Provided data:
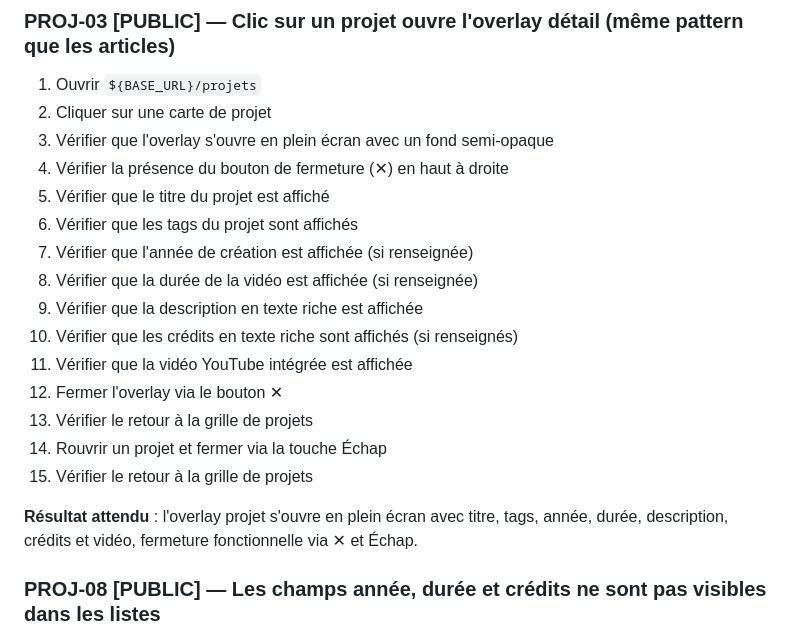
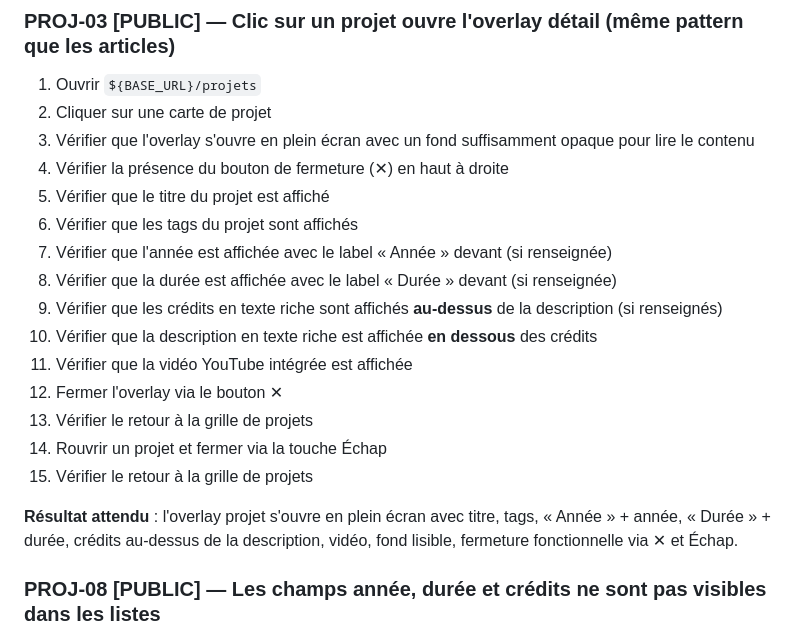
Before and after one commit to nicolasdeclerck/culturall-website, a Markdown page: docs/browser-test-checklist.md, the part around the change. GitHub-like rendering.

Commit message:
test: update browser test checklist for #89

```diff
--- a/docs/browser-test-checklist.md
+++ b/docs/browser-test-checklist.md
@@ -233,21 +233,21 @@ Types d'accès :
 ### PROJ-03 [PUBLIC] — Clic sur un projet ouvre l'overlay détail (même pattern que les articles)
 1. Ouvrir `${BASE_URL}/projets`
 2. Cliquer sur une carte de projet
-3. Vérifier que l'overlay s'ouvre en plein écran avec un fond semi-opaque
+3. Vérifier que l'overlay s'ouvre en plein écran avec un fond suffisamment opaque pour lire le contenu
 4. Vérifier la présence du bouton de fermeture (✕) en haut à droite
 5. Vérifier que le titre du projet est affiché
 6. Vérifier que les tags du projet sont affichés
-7. Vérifier que l'année de création est affichée (si renseignée)
-8. Vérifier que la durée de la vidéo est affichée (si renseignée)
-9. Vérifier que la description en texte riche est affichée
-10. Vérifier que les crédits en texte riche sont affichés (si renseignés)
+7. Vérifier que l'année est affichée avec le label « Année » devant (si renseignée)
+8. Vérifier que la durée est affichée avec le label « Durée » devant (si renseignée)
+9. Vérifier que les crédits en texte riche sont affichés **au-dessus** de la description (si renseignés)
+10. Vérifier que la description en texte riche est affichée **en dessous** des crédits
 11. Vérifier que la vidéo YouTube intégrée est affichée
 12. Fermer l'overlay via le bouton ✕
 13. Vérifier le retour à la grille de projets
 14. Rouvrir un projet et fermer via la touche Échap
 15. Vérifier le retour à la grille de projets
 
-**Résultat attendu** : l'overlay projet s'ouvre en plein écran avec titre, tags, année, durée, description, crédits et vidéo, fermeture fonctionnelle via ✕ et Échap.
+**Résultat attendu** : l'overlay projet s'ouvre en plein écran avec titre, tags, « Année » + année, « Durée » + durée, crédits au-dessus de la description, vidéo, fond lisible, fermeture fonctionnelle via ✕ et Échap.
 
 ### PROJ-08 [PUBLIC] — Les champs année, durée et crédits ne sont pas visibles dans les listes
 1. Ouvrir `${BASE_URL}/`
```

Problem details: Your task is to find each line in the entries that contains the string "renseignés" and copy it.

Exercise result:
-10. Vérifier que les crédits en texte riche sont affichés (si renseignés)
+9. Vérifier que les crédits en texte riche sont affichés **au-dessus** de la description (si renseignés)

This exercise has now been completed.